What SPRINT’s all about
For just a few hours tomorrow afternoon we’ll have only two SPRINT students outside the United States, marking today as a mid-point in SPRINT’s summer. (For a full list of this summer’s trips, visit the SPRINT webpage).
I know you’re primarily interested in reports from teams’ trips, so I’ll keep this post brief. Quickly, though, I wanted to offer some background information on the SPRINT program and our goals for all of this international travel, learning and service you’ll read about on these pages.
University-sponsored short-term missions at Seattle Pacific University date back to the early 1960s; participants in Operation Outreach, later renamed Seattle Pacific Reachout INTernational, have volunteered in countries around the world for many years. Serving in teams alongside in-country local leadership, the objective of SPRINT trips has always been to provide needed help, a witness to the Gospel and important learning opportunities for college students.
Today SPRINT is advised and supported by SPU’s John Perkins Center for Reconciliation, Leadership Training and Community Development. Perkins Center staff (that’s me) and student leaders partner to recruit, train and send the SPRINT teams you’re reading about this summer.
It’s important for us to connect students with effective, sustainable, community-developing work that promotes long-term transformation rather than the negative, dependency-creating outcomes sometimes associated with short-term missions. To that end, our pre-trip training and host-partner selection focus on a set of values outlined by the Christian Community Development Association, emphasizing local leadership development, empowerment and reconciliation that bridges both social and spiritual gaps.

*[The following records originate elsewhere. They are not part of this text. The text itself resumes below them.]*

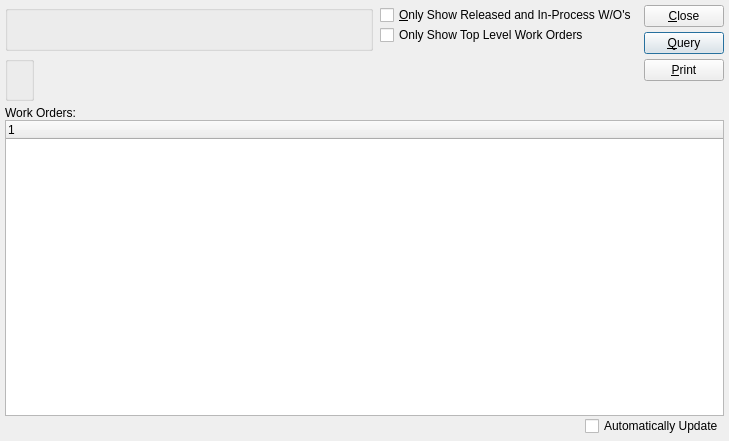
First picture: the form in xtuple/trunk/guiclient/dspWoBufferStatusByParameterList.ui, repository WooodHead/xtuple, before the edit.
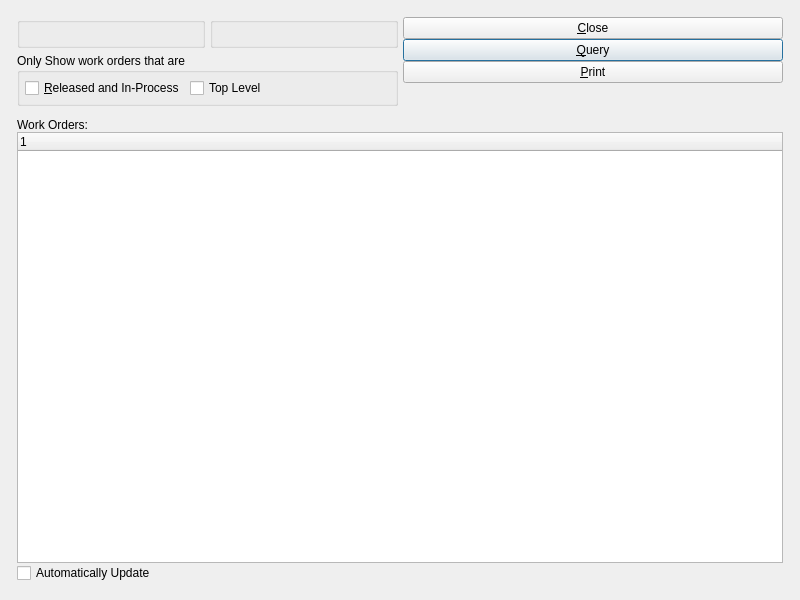
Second picture: the form after the edit. Custom widgets are drawn as their Qt base class.

```diff
--- a/xtuple/trunk/guiclient/dspWoBufferStatusByParameterList.ui
+++ b/xtuple/trunk/guiclient/dspWoBufferStatusByParameterList.ui
@@ -13,117 +13,90 @@
    <rect>
     <x>0</x>
     <y>0</y>
-    <width>729</width>
-    <height>441</height>
+    <width>800</width>
+    <height>600</height>
    </rect>
   </property>
   <property name="windowTitle" >
    <string>Work Order Buffer Status</string>
   </property>
-   <layout class="QVBoxLayout" >
-    <item>
-     <layout class="QHBoxLayout" >
+  <layout class="QGridLayout" name="gridLayout_4" >
+   <item row="0" column="0" >
+    <layout class="QGridLayout" name="gridLayout_3" >
       <property name="margin" >
-       <number>0</number>
+      <number>12</number>
       </property>
       <property name="spacing" >
-       <number>7</number>
-      </property>
+      <number>12</number>
+     </property>
+     <item row="0" column="0" >
+      <layout class="QHBoxLayout" name="horizontalLayout_2" >
       <item>
-       <layout class="QVBoxLayout" >
-        <property name="margin" >
-         <number>0</number>
-        </property>
-        <property name="spacing" >
-         <number>5</number>
-        </property>
-        <item>
+        <layout class="QGridLayout" name="gridLayout_2" >
+         <item row="0" column="0" >
          <widget class="ParameterGroup" name="_parameter" >
           <property name="title" >
            <string/>
           </property>
-         </widget>
-        </item>
-        <item>
-         <layout class="QHBoxLayout" >
-          <property name="margin" >
-           <number>0</number>
-          </property>
-          <property name="spacing" >
-           <number>0</number>
-          </property>
-          <item>
+           <property name="fixedSize" >
+            <bool>false</bool>
+           </property>
+          </widget>
+         </item>
+         <item row="0" column="1" >
            <widget class="WarehouseGroup" name="_warehouse" >
             <property name="title" >
              <string/>
             </property>
-           </widget>
-          </item>
-          <item>
-           <spacer>
-            <property name="orientation" >
-             <enum>Qt::Horizontal</enum>
-            </property>
-            <property name="sizeType" >
-             <enum>QSizePolicy::Expanding</enum>
-            </property>
-            <property name="sizeHint" >
-             <size>
-              <width>145</width>
-              <height>20</height>
-             </size>
-            </property>
-           </spacer>
-          </item>
-         </layout>
-        </item>
-       </layout>
-      </item>
-      <item>
-       <layout class="QVBoxLayout" >
-        <property name="margin" >
-         <number>0</number>
-        </property>
-        <property name="spacing" >
-         <number>0</number>
-        </property>
-        <item>
-         <layout class="QVBoxLayout" >
-          <property name="margin" >
-           <number>0</number>
-          </property>
-          <property name="spacing" >
-           <number>5</number>
-          </property>
-          <item>
-           <layout class="QVBoxLayout" >
-            <property name="margin" >
-             <number>0</number>
-            </property>
-            <property name="spacing" >
-             <number>0</number>
-            </property>
+           <property name="fixedSize" >
+            <bool>false</bool>
+           </property>
+          </widget>
+         </item>
+         <item row="1" column="0" colspan="2" >
+          <widget class="QGroupBox" name="_showGroup" >
+           <property name="title" >
+            <string>Only Show work orders that are</string>
+           </property>
+           <layout class="QGridLayout" name="gridLayout" >
+            <item row="0" column="0" >
+             <layout class="QHBoxLayout" name="horizontalLayout" >
             <item>
              <widget class="XCheckBox" name="_showOnlyRI" >
               <property name="text" >
-               <string>&amp;Only Show Released and In-Process W/O's</string>
+                 <string>&amp;Released and In-Process</string>
               </property>
              </widget>
             </item>
-            <item>
-             <layout class="QHBoxLayout" >
-              <property name="margin" >
-               <number>0</number>
-              </property>
-              <property name="spacing" >
-               <number>0</number>
-              </property>
               <item>
                <widget class="XCheckBox" name="_showOnlyTopLevel" >
                 <property name="text" >
-                 <string>Only Show Top Level Work Orders</string>
+                 <string>Top Level</string>
                 </property>
                </widget>
+              </item>
+              <item>
+               <spacer name="horizontalSpacer" >
+                <property name="orientation" >
+                 <enum>Qt::Horizontal</enum>
+                </property>
+                <property name="sizeHint" stdset="0" >
+                 <size>
+                  <width>40</width>
+                  <height>20</height>
+                 </size>
+                </property>
+               </spacer>
+              </item>
+             </layout>
+            </item>
+           </layout>
+           <zorder>_showOnlyRI</zorder>
+           <zorder>_showOnlyTopLevel</zorder>
+           <zorder>horizontalSpacer</zorder>
+          </widget>
+         </item>
+        </layout>
               </item>
               <item>
                <spacer>
@@ -133,53 +106,23 @@
                 <property name="sizeType" >
                  <enum>QSizePolicy::Preferred</enum>
                 </property>
-                <property name="sizeHint" >
+         <property name="sizeHint" stdset="0" >
                  <size>
-                  <width>20</width>
+           <width>0</width>
                   <height>20</height>
                  </size>
                 </property>
                </spacer>
               </item>
-             </layout>
-            </item>
-           </layout>
-          </item>
-         </layout>
-        </item>
         <item>
-         <spacer>
-          <property name="orientation" >
-           <enum>Qt::Vertical</enum>
-          </property>
-          <property name="sizeType" >
-           <enum>QSizePolicy::Expanding</enum>
-          </property>
-          <property name="sizeHint" >
-           <size>
-            <width>20</width>
-            <height>20</height>
-           </size>
-          </property>
-         </spacer>
-        </item>
-       </layout>
-      </item>
-      <item>
        <layout class="QVBoxLayout" >
-        <property name="margin" >
-         <number>0</number>
-        </property>
         <property name="spacing" >
          <number>0</number>
         </property>
         <item>
          <layout class="QVBoxLayout" >
-          <property name="margin" >
-           <number>0</number>
-          </property>
           <property name="spacing" >
-           <number>5</number>
+            <number>0</number>
           </property>
           <item>
            <widget class="QPushButton" name="_close" >
@@ -221,10 +164,10 @@
           <property name="sizeType" >
            <enum>QSizePolicy::Expanding</enum>
           </property>
-          <property name="sizeHint" >
+           <property name="sizeHint" stdset="0" >
            <size>
             <width>20</width>
-            <height>20</height>
+             <height>0</height>
            </size>
           </property>
          </spacer>
@@ -233,12 +176,10 @@
       </item>
      </layout>
     </item>
-    <item>
+     <item row="1" column="0" >
      <widget class="QFrame" name="frame" >
       <property name="sizePolicy" >
-       <sizepolicy>
-        <hsizetype>5</hsizetype>
-        <vsizetype>7</vsizetype>
+        <sizepolicy vsizetype="Expanding" hsizetype="Preferred" >
         <horstretch>0</horstretch>
         <verstretch>1</verstretch>
        </sizepolicy>
@@ -250,10 +191,10 @@
        <enum>QFrame::Plain</enum>
       </property>
       <layout class="QVBoxLayout" >
-       <property name="margin" >
+        <property name="spacing" >
         <number>0</number>
        </property>
-       <property name="spacing" >
+        <property name="margin" >
         <number>0</number>
        </property>
        <item>
@@ -278,28 +219,9 @@
        </item>
        <item>
         <layout class="QHBoxLayout" >
-         <property name="margin" >
-          <number>0</number>
-         </property>
          <property name="spacing" >
           <number>0</number>
          </property>
-         <item>
-          <spacer>
-           <property name="orientation" >
-            <enum>Qt::Horizontal</enum>
-           </property>
-           <property name="sizeType" >
-            <enum>QSizePolicy::Expanding</enum>
-           </property>
-           <property name="sizeHint" >
-            <size>
-             <width>20</width>
-             <height>20</height>
-            </size>
-           </property>
-          </spacer>
-         </item>
          <item>
           <widget class="XCheckBox" name="_autoUpdate" >
            <property name="text" >
@@ -307,10 +229,28 @@
            </property>
           </widget>
          </item>
+          <item>
+           <spacer>
+            <property name="orientation" >
+             <enum>Qt::Horizontal</enum>
+            </property>
+            <property name="sizeType" >
+             <enum>QSizePolicy::Expanding</enum>
+            </property>
+            <property name="sizeHint" stdset="0" >
+             <size>
+              <width>20</width>
+              <height>20</height>
+             </size>
+            </property>
+           </spacer>
+          </item>
         </layout>
        </item>
       </layout>
      </widget>
+     </item>
+    </layout>
     </item>
    </layout>
  </widget>
@@ -322,16 +262,16 @@
    <extends>QGroupBox</extends>
    <header>parametergroup.h</header>
   </customwidget>
+  <customwidget>
+   <class>WarehouseGroup</class>
+   <extends>QGroupBox</extends>
+   <header>warehousegroup.h</header>
+  </customwidget>
   <customwidget>
    <class>XCheckBox</class>
    <extends>QCheckBox</extends>
    <header>xcheckbox.h</header>
   </customwidget>
-  <customwidget>
-   <class>WarehouseGroup</class>
-   <extends>QGroupBox</extends>
-   <header>warehousegroup.h</header>
-  </customwidget>
   <customwidget>
    <class>XTreeWidget</class>
    <extends>QTreeWidget</extends>
```
Left out of the diff: 3 changed lines with no effect on the pictures. Lines whose indentation alone changed are shown as unchanged.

Our hope is that students will learn from effective community engagement models and apply these lessons to their future work, wherever God leads them.
Another key aspect of the SPRINT process is our emphasis on post-trip reflection and application. Neat experiences, great photos and fun stories about new foods do not equal life transformation. However, when students are intentional in reflecting on their experiences, learning take-aways and challenges of the trip they’re more likely to discover God at work throughout the trip experience and beyond.
To encourage the reflection process we’ll send each student a copy of the Global Citizen Journal, published by the Krista Foundation for Global Service as he or she returns home. The journal highlights the importance of incorporating service and mission experiences into one’s life through reflection and application. You might find this sample article interesting: In “Staying for Tea” Aaron Ausland reflects on the importance of long-term commitment and listening to community in order to find one’s place of effectiveness as an outsider coming in.
Thanks again for your support of students as they participate in SPRINT this summer. If you’d like more information on the program, ways to give or ways to be involved, please contact me at (206) 281-2932 or firstname.lastname@example.org.